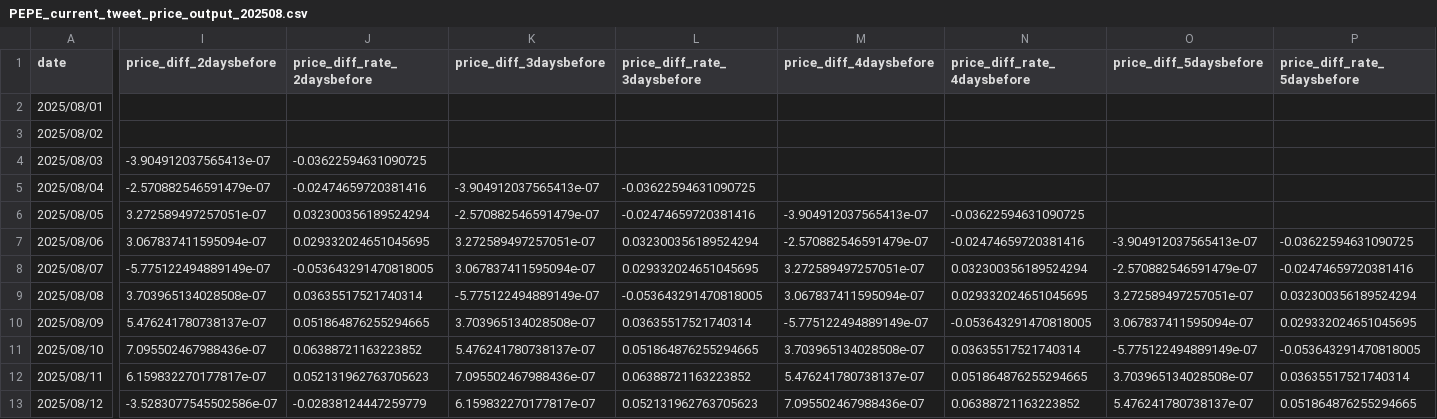
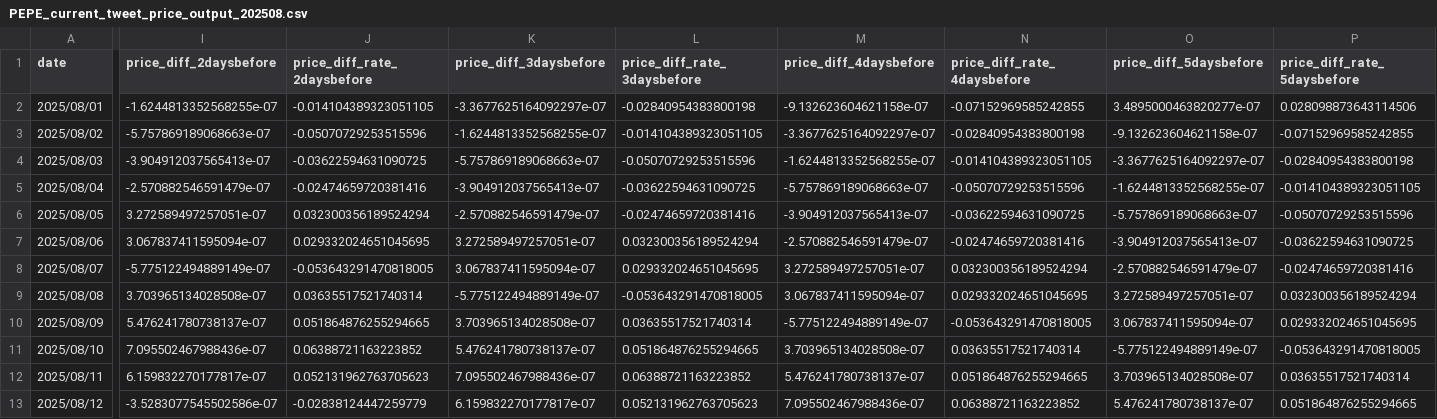
Before and after one commit to Loading7768/senior_porject, a CSV file: data/coin_price/PEPE_current_tweet_price_output_202508.csv, drawn as a sheet; only a part is shown, gaps mark what is left out; the diff covers the shown part only; the diff names each change by its address in the sheet, - before the commit and + after, or states it on an @@ line.

```diff
--- a/data/coin_price/PEPE_current_tweet_price_output_202508.csv
+++ b/data/coin_price/PEPE_current_tweet_price_output_202508.csv
-I2 (price_diff_2daysbefore): (empty)
+I2 (price_diff_2daysbefore): -1.6244813352568255e-07
-J2 (price_diff_rate_2daysbefore): (empty)
+J2 (price_diff_rate_2daysbefore): -0.014104389323051105
-K2 (price_diff_3daysbefore): (empty)
+K2 (price_diff_3daysbefore): -3.3677625164092297e-07
-L2 (price_diff_rate_3daysbefore): (empty)
+L2 (price_diff_rate_3daysbefore): -0.02840954383800198
-M2 (price_diff_4daysbefore): (empty)
+M2 (price_diff_4daysbefore): -9.132623604621158e-07
-N2 (price_diff_rate_4daysbefore): (empty)
+N2 (price_diff_rate_4daysbefore): -0.07152969585242855
-O2 (price_diff_5daysbefore): (empty)
+O2 (price_diff_5daysbefore): 3.4895000463820277e-07
-P2 (price_diff_rate_5daysbefore): (empty)
+P2 (price_diff_rate_5daysbefore): 0.028098873643114506
-I3 (price_diff_2daysbefore): (empty)
+I3 (price_diff_2daysbefore): -5.757869189068663e-07
-J3 (price_diff_rate_2daysbefore): (empty)
+J3 (price_diff_rate_2daysbefore): -0.05070729253515596
-K3 (price_diff_3daysbefore): (empty)
+K3 (price_diff_3daysbefore): -1.6244813352568255e-07
-L3 (price_diff_rate_3daysbefore): (empty)
+L3 (price_diff_rate_3daysbefore): -0.014104389323051105
-M3 (price_diff_4daysbefore): (empty)
+M3 (price_diff_4daysbefore): -3.3677625164092297e-07
-N3 (price_diff_rate_4daysbefore): (empty)
+N3 (price_diff_rate_4daysbefore): -0.02840954383800198
-O3 (price_diff_5daysbefore): (empty)
+O3 (price_diff_5daysbefore): -9.132623604621158e-07
-P3 (price_diff_rate_5daysbefore): (empty)
+P3 (price_diff_rate_5daysbefore): -0.07152969585242855
-K4 (price_diff_3daysbefore): (empty)
+K4 (price_diff_3daysbefore): -5.757869189068663e-07
-L4 (price_diff_rate_3daysbefore): (empty)
+L4 (price_diff_rate_3daysbefore): -0.05070729253515596
-M4 (price_diff_4daysbefore): (empty)
+M4 (price_diff_4daysbefore): -1.6244813352568255e-07
-N4 (price_diff_rate_4daysbefore): (empty)
+N4 (price_diff_rate_4daysbefore): -0.014104389323051105
-O4 (price_diff_5daysbefore): (empty)
+O4 (price_diff_5daysbefore): -3.3677625164092297e-07
-P4 (price_diff_rate_5daysbefore): (empty)
+P4 (price_diff_rate_5daysbefore): -0.02840954383800198
-M5 (price_diff_4daysbefore): (empty)
+M5 (price_diff_4daysbefore): -5.757869189068663e-07
-N5 (price_diff_rate_4daysbefore): (empty)
+N5 (price_diff_rate_4daysbefore): -0.05070729253515596
-O5 (price_diff_5daysbefore): (empty)
+O5 (price_diff_5daysbefore): -1.6244813352568255e-07
-P5 (price_diff_rate_5daysbefore): (empty)
+P5 (price_diff_rate_5daysbefore): -0.014104389323051105
-O6 (price_diff_5daysbefore): (empty)
+O6 (price_diff_5daysbefore): -5.757869189068663e-07
-P6 (price_diff_rate_5daysbefore): (empty)
+P6 (price_diff_rate_5daysbefore): -0.05070729253515596
```
Also changed, not shown: 2 edited cells elsewhere in this file, data/coin_price/PEPE_current_tweet_price_output.csv, data/coin_price/PEPE_current_tweet_price_output_non_filtered_202508.csv, 1 other file.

What you need to do:
Work out how many lines in the records above include the string "file", and provide that figure with no other text.

Exercise result:
2